Data excerpts START

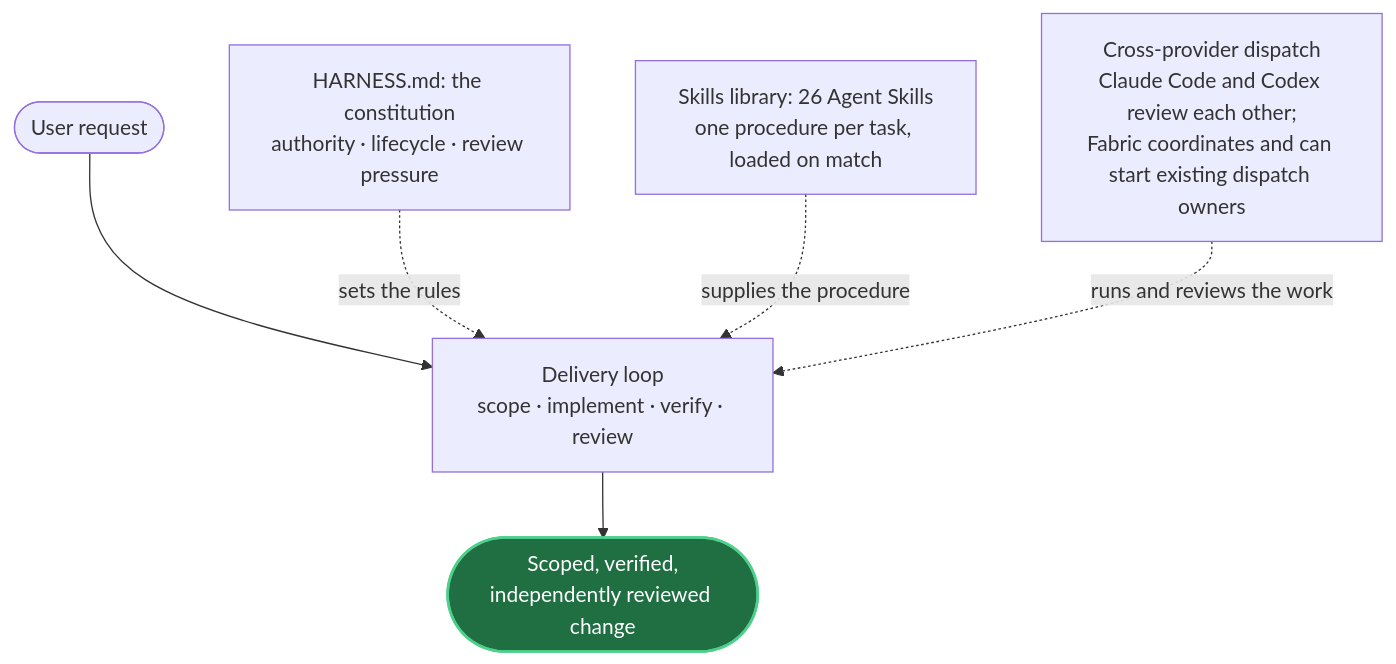
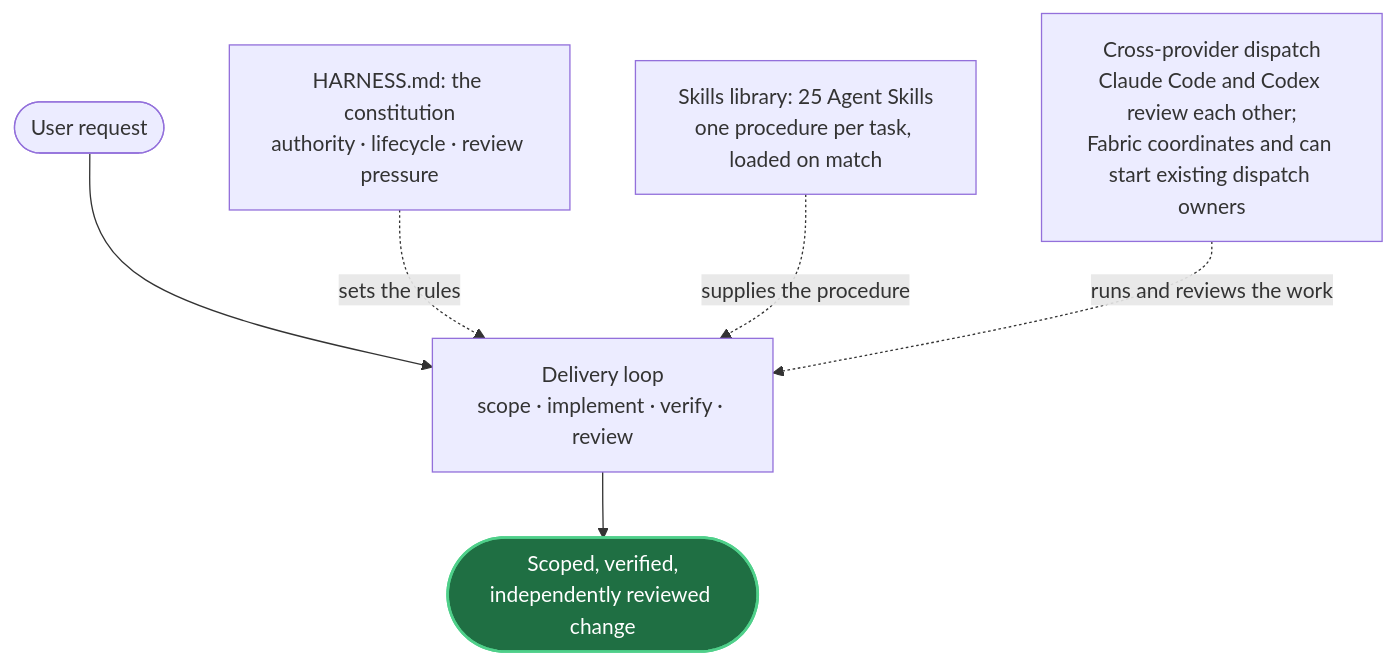
One commit to mblauberg/provenant changed the first of 2 diagrams in README.md. Above: the diagram before and after it, drawn with Mermaid. The commit also changed other lines of this file and 29 other files, not shown here.

````diff
--- a/README.md
+++ b/README.md
@@ -37,12 +37,12 @@
 ```mermaid
 flowchart TB
     accTitle: The three parts and the delivery loop they serve
     accDescr: A user request enters the delivery loop, which runs scope, implement, verify and review, and produces a scoped, verified, independently reviewed change. Three parts act on that loop concurrently rather than in sequence. HARNESS.md, the constitution, sets the rules: authority, lifecycle and review pressure. The skills library supplies the procedure, one SKILL.md per task loaded when the task matches. Cross-provider dispatch runs and reviews the work, with Claude Code and Codex as primaries reviewing each other and Fabric providing messages, tasks, activity and a thin front door to the existing dispatch owners.
     U(["User request"]) --> LOOP["Delivery loop<br/>scope · implement · verify · review"]
     LOOP --> OUT(["Scoped, verified,<br/>independently reviewed change"])
     H["HARNESS.md: the constitution<br/>authority · lifecycle · review pressure"] -. "sets the rules" .-> LOOP
-    SK["Skills library: 26 Agent Skills<br/>one procedure per task, loaded on match"] -. "supplies the procedure" .-> LOOP
+    SK["Skills library: 25 Agent Skills<br/>one procedure per task, loaded on match"] -. "supplies the procedure" .-> LOOP
     F["Cross-provider dispatch<br/>Claude Code and Codex review each other;<br/>Fabric coordinates and can start existing dispatch owners"] -. "runs and reviews the work" .-> LOOP
     classDef out fill:#1f6f43,stroke:#4fd08a,color:#ffffff,stroke-width:2px
     class OUT out
 ```
````
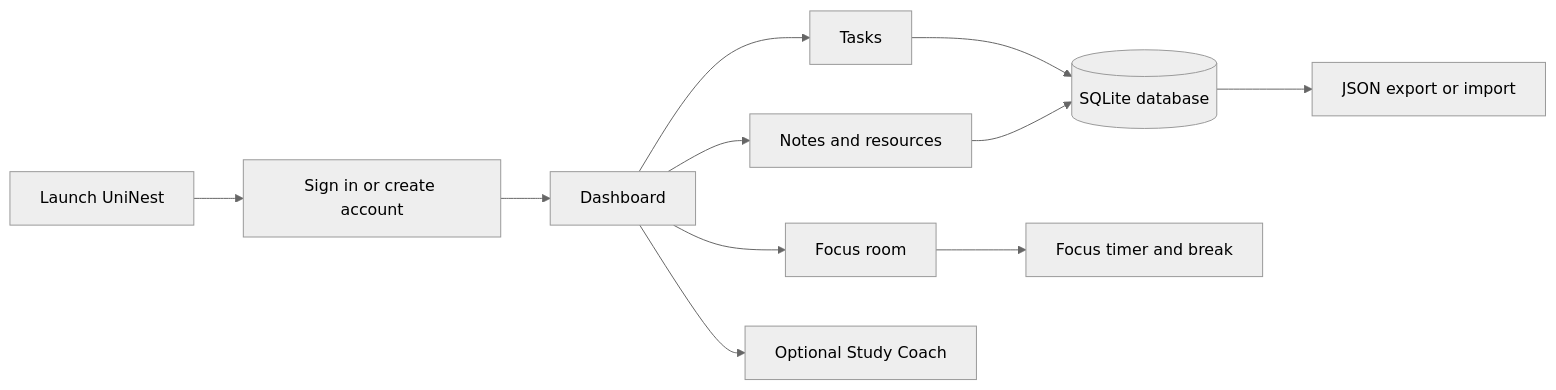
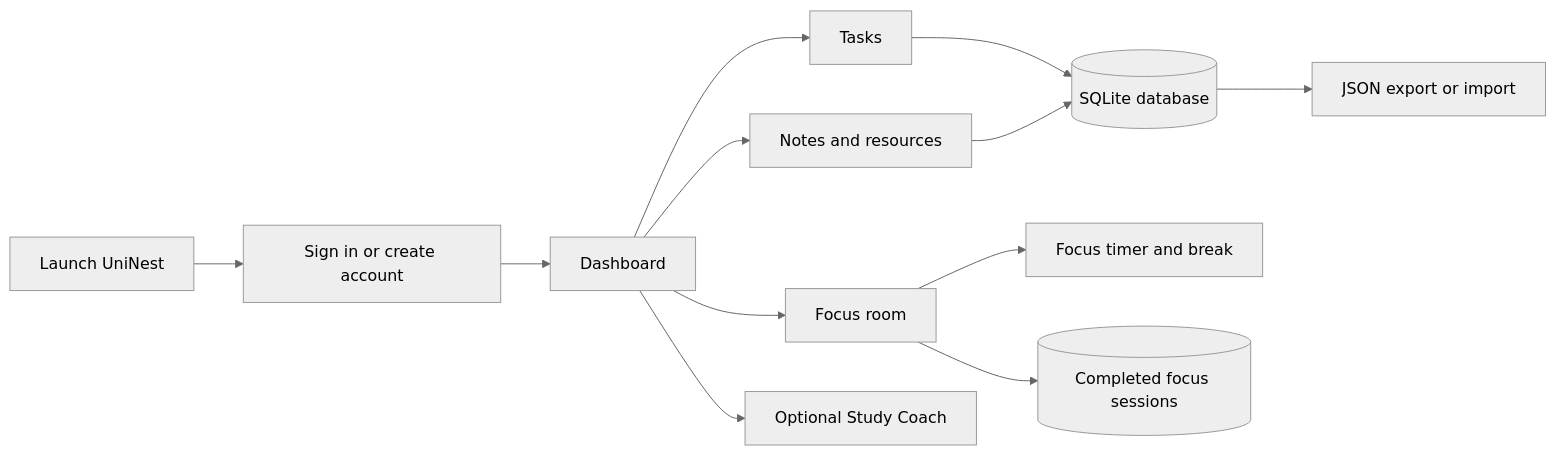
One commit to bazsayyad/Personal-Study-Planner changed the diagram in README.md. Above: the diagram before and after it, drawn with Mermaid (neutral theme). The commit also changed other lines of this file and 7 other files, not shown here.

````diff
--- a/README.md
+++ b/README.md
@@ -50,13 +66,14 @@
 ```mermaid
 flowchart LR
     A[Launch UniNest] --> B[Sign in or create account]
     B --> C[Dashboard]
     C --> D[Tasks]
     C --> E[Notes and resources]
     C --> F[Focus room]
     D --> G[(SQLite database)]
     E --> G
     F --> H[Focus timer and break]
+    F --> K[(Completed focus sessions)]
     C --> I[Optional Study Coach]
     G --> J[JSON export or import]
 ```
````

Data excerpts END

Set down, word for word, every line from the line that holds "C --> F[Focus room]" to the end of the entries above, including both ends.

◆ Written response
     C --> F[Focus room]
     D --> G[(SQLite database)]
     E --> G
     F --> H[Focus timer and break]
+    F --> K[(Completed focus sessions)]
     C --> I[Optional Study Coach]
     G --> J[JSON export or import]
 ```
````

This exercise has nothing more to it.